• **ASSIGNED TASK**
In the records, find each line where "AreaTable" occurs, and copy it.

____________

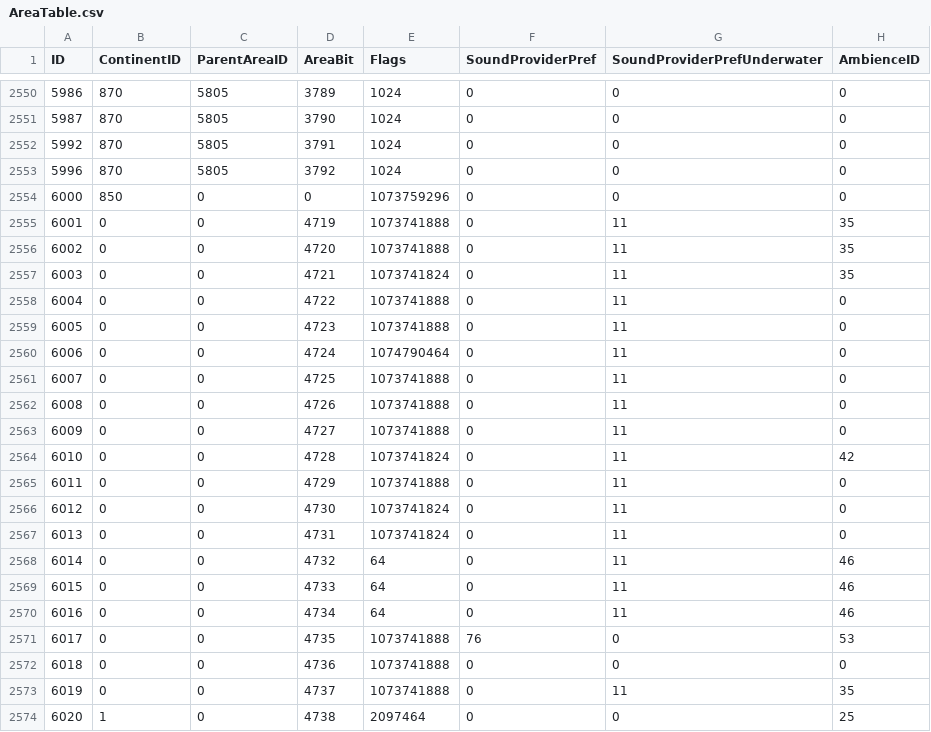
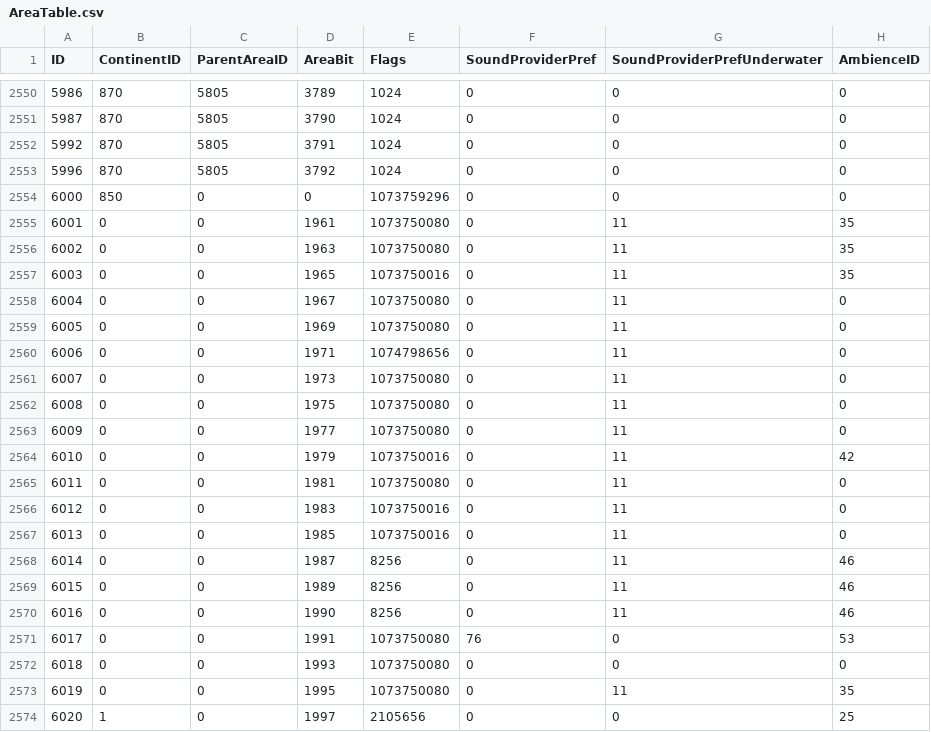
Before and after one commit to darkmord1991/DarkChaos-255, a CSV file: Custom/CSV DBC/AreaTable.csv, drawn as a sheet; only a part is shown, gaps mark what is left out; the diff covers the shown part only; the diff names each change by its address in the sheet, - before the commit and + after, or states it on an @@ line.

Commit message:
feat(DB/SQL): Add shapeshift form skins and movement flags for NPCs
- Introduced new SQL scripts to add shapeshift form skins for Druid and Shaman classes.
- Updated movement flags for NPCs in Map 750 to ensure proper patrol behavior.
- Added waypoint data for creatures in Felwood and Moonglade to enhance their patrol routes.
- Updated binary DBC files for AreaTable, CreatureDisplayInfo, WMOAreaTable, and WorldMapArea.

```diff
--- a/Custom/CSV DBC/AreaTable.csv
+++ b/Custom/CSV DBC/AreaTable.csv
-D2555 (AreaBit): 4719
+D2555 (AreaBit): 1961
-E2555:E2556 (Flags): 1073741888
+E2555:E2556 (Flags): 1073750080
-D2556 (AreaBit): 4720
+D2556 (AreaBit): 1963
-D2557 (AreaBit): 4721
+D2557 (AreaBit): 1965
-E2557 (Flags): 1073741824
+E2557 (Flags): 1073750016
-D2558 (AreaBit): 4722
+D2558 (AreaBit): 1967
-E2558:E2559 (Flags): 1073741888
+E2558:E2559 (Flags): 1073750080
-D2559 (AreaBit): 4723
+D2559 (AreaBit): 1969
-D2560 (AreaBit): 4724
+D2560 (AreaBit): 1971
-E2560 (Flags): 1074790464
+E2560 (Flags): 1074798656
-D2561 (AreaBit): 4725
+D2561 (AreaBit): 1973
-E2561:E2563 (Flags): 1073741888
+E2561:E2563 (Flags): 1073750080
-D2562 (AreaBit): 4726
+D2562 (AreaBit): 1975
-D2563 (AreaBit): 4727
+D2563 (AreaBit): 1977
-D2564 (AreaBit): 4728
+D2564 (AreaBit): 1979
-E2564 (Flags): 1073741824
+E2564 (Flags): 1073750016
-D2565 (AreaBit): 4729
+D2565 (AreaBit): 1981
-E2565 (Flags): 1073741888
+E2565 (Flags): 1073750080
-D2566 (AreaBit): 4730
+D2566 (AreaBit): 1983
-E2566:E2567 (Flags): 1073741824
+E2566:E2567 (Flags): 1073750016
-D2567 (AreaBit): 4731
+D2567 (AreaBit): 1985
-D2568 (AreaBit): 4732
+D2568 (AreaBit): 1987
-E2568:E2570 (Flags): 64
+E2568:E2570 (Flags): 8256
-D2569 (AreaBit): 4733
+D2569 (AreaBit): 1989
-D2570 (AreaBit): 4734
+D2570 (AreaBit): 1990
-D2571 (AreaBit): 4735
+D2571 (AreaBit): 1991
-E2571:E2573 (Flags): 1073741888
+E2571:E2573 (Flags): 1073750080
-D2572 (AreaBit): 4736
+D2572 (AreaBit): 1993
-D2573 (AreaBit): 4737
+D2573 (AreaBit): 1995
-D2574 (AreaBit): 4738
+D2574 (AreaBit): 1997
-E2574 (Flags): 2097464
+E2574 (Flags): 2105656
```
Also changed, not shown: 4 added rows and 46 edited cells elsewhere in this file, Custom/CSV DBC/WorldMapArea.csv, 12 other files.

____________

• **ANSWER SPACE**
Before and after one commit to darkmord1991/DarkChaos-255, a CSV file: Custom/CSV DBC/AreaTable.csv, drawn as a sheet; only a part is shown, gaps mark what is left out; the diff covers the shown part only; the diff names each change by its address in the sheet, - before the commit and + after, or states it on an @@ line.
- Updated binary DBC files for AreaTable, CreatureDisplayInfo, WMOAreaTable, and WorldMapArea.
--- a/Custom/CSV DBC/AreaTable.csv
+++ b/Custom/CSV DBC/AreaTable.csv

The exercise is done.